So, it was a very, very good learning curve on taking foreign information and turning it into stuff that people could read. It was really, really good for that. But, they were great. That was one of the most glamorous magazine experiences I’ve ever had, it was fantastic. Loved it — loved it.

 

 

Valerie

Then you moved onto –?

 

Allison

The 12 months was up and I decided at that point that I really didn’t want to edit other people’s copy anymore. I had been writing bits and pieces for the magazines I had worked on all that time, but my main focus at that stage was still editing, it was still
sub-editing and that sort of stuff. I actually just got really sick of getting really bad copy in and making people look good, I got really sick of it. So I decided I was going to be a features writer myself.

 

I got myself a job outside of the industry, I went to work for the public service at the Sydney Harbour Foreshore Authority as their publications coordinator. I basically like put together brochures for them during the day and I started freelancing. My first job was at Cosmo and I started to just build my portfolio from there. I also started, because the job was so boring and I had so much time on my hands, I started writing romance fiction while I was sitting in my office.

 

Valerie

Oh, even back then?

 

Allison

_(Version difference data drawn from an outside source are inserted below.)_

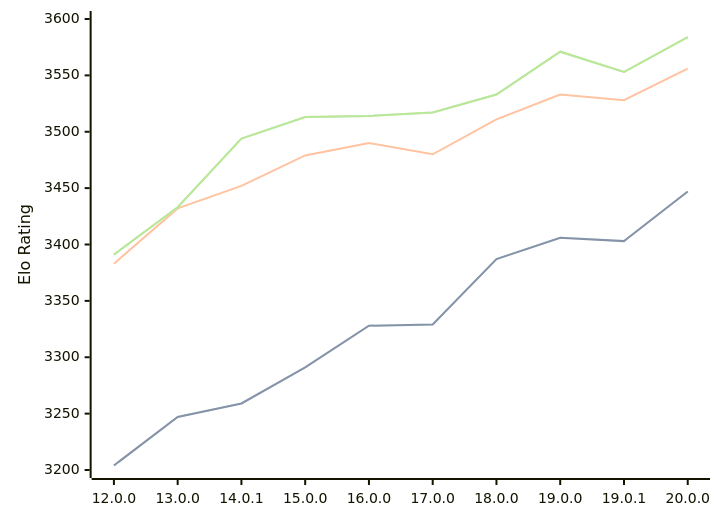
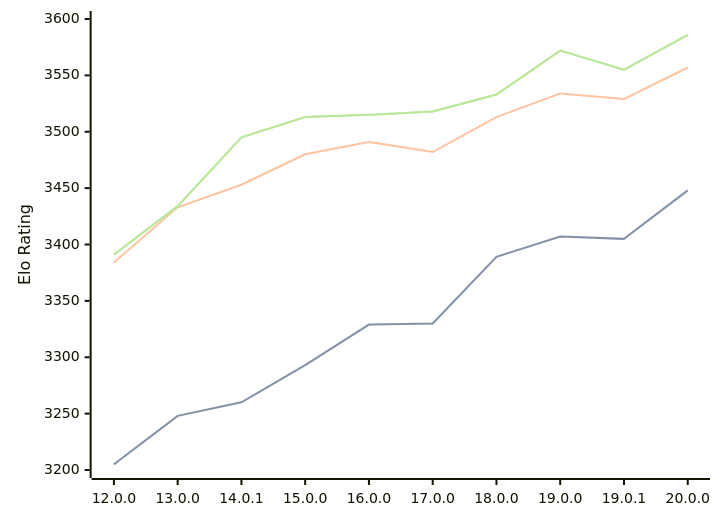
Before and after one commit to computer-chess-index/cci: the diagram in engines/Viridithas.md, drawn with Mermaid. The commit also changed other lines of this file, not shown here.

Commit message:
Update CCI Ratings (ELO VLTC) - 2026-08-26

````diff
--- a/engines/Viridithas.md
+++ b/engines/Viridithas.md
@@ -40,11 +40,11 @@
 ```mermaid
 %%{init: {"theme":"base","themeVariables":{"seriesColors:['#a3a3a3','#222221','#faa371']}}}%%
 xychart-beta
   x-axis ["12.0.0", "13.0.0", "14.0.1", "15.0.0", "16.0.0", "17.0.0", "18.0.0", "19.0.0", "19.0.1", "20.0.0"]
   y-axis "Elo Rating" 3200 --> 3600
-  line "STC (8.0+0.08s)" [3204, 3247, 3259, 3291, 3328, 3329, 3387, 3406, 3403, 3447]
-  line "STC (8.0+0.08s)" [3204, 3247, 3259, 3291, 3328, 3329, 3387, 3406, 3403, 3447]
-  line "LTC (60.0+0.60s)" [3383, 3432, 3452, 3479, 3490, 3480, 3511, 3533, 3528, 3556]
-  line "VLTC (2m24s+1.12s)" [3391, 3433, 3494, 3513, 3514, 3517, 3533, 3571, 3553, 3584]
-  line "VLTC (2m24s+1.12s)" [3391, 3433, 3494, 3513, 3514, 3517, 3533, 3571, 3553, 3584]
+  line "STC (8.0+0.08s)" [3205, 3248, 3260, 3293, 3329, 3330, 3389, 3407, 3405, 3448]
+  line "STC (8.0+0.08s)" [3205, 3248, 3260, 3293, 3329, 3330, 3389, 3407, 3405, 3448]
+  line "LTC (60.0+0.60s)" [3384, 3433, 3453, 3480, 3491, 3482, 3513, 3534, 3529, 3557]
+  line "VLTC (2m24s+1.12s)" [3391, 3434, 3495, 3513, 3515, 3518, 3533, 3572, 3555, 3586]
+  line "VLTC (2m24s+1.12s)" [3391, 3434, 3495, 3513, 3515, 3518, 3533, 3572, 3555, 3586]
 ```
````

Even back then, because I was just like, “Well, I need something to do here that makes me look busy, I know I’ll write a book.”

 

Valerie

Why romance fiction?

 

Allison

Well, it made sense to me at the time, romance fiction, because I had been working in magazines and I sort of thought… the way that romance fiction works is that there are so many different — they call them lines and each line has a certain level of sex or a certain level of humor, or a certain level of dastardly sheiks taking women across the desert somewhere — all of that sort of stuff. So you could choose a line that kind of appealed to you and you had an idea of the voice that you needed for that and stuff.

 

It was like magazines in a way, like I thought it made sense, like I could write the line and I had a target market and demographic and all of that sort of stuff. And that was a good theory, shall we say, but it didn’t work out like that, because there’s a lot more to romance than meets the eye.

 

I found that I could write the stories all right, but what I really, really struggled with was not getting bored with trying to keep an emotional bond going for 55,000 words. I really struggled with that, and I kept bringing in too many characters and there was too much going on, but anyway, that’s when I started writing my first one, when I was working at the Sydney Cove Authority.

 

Valerie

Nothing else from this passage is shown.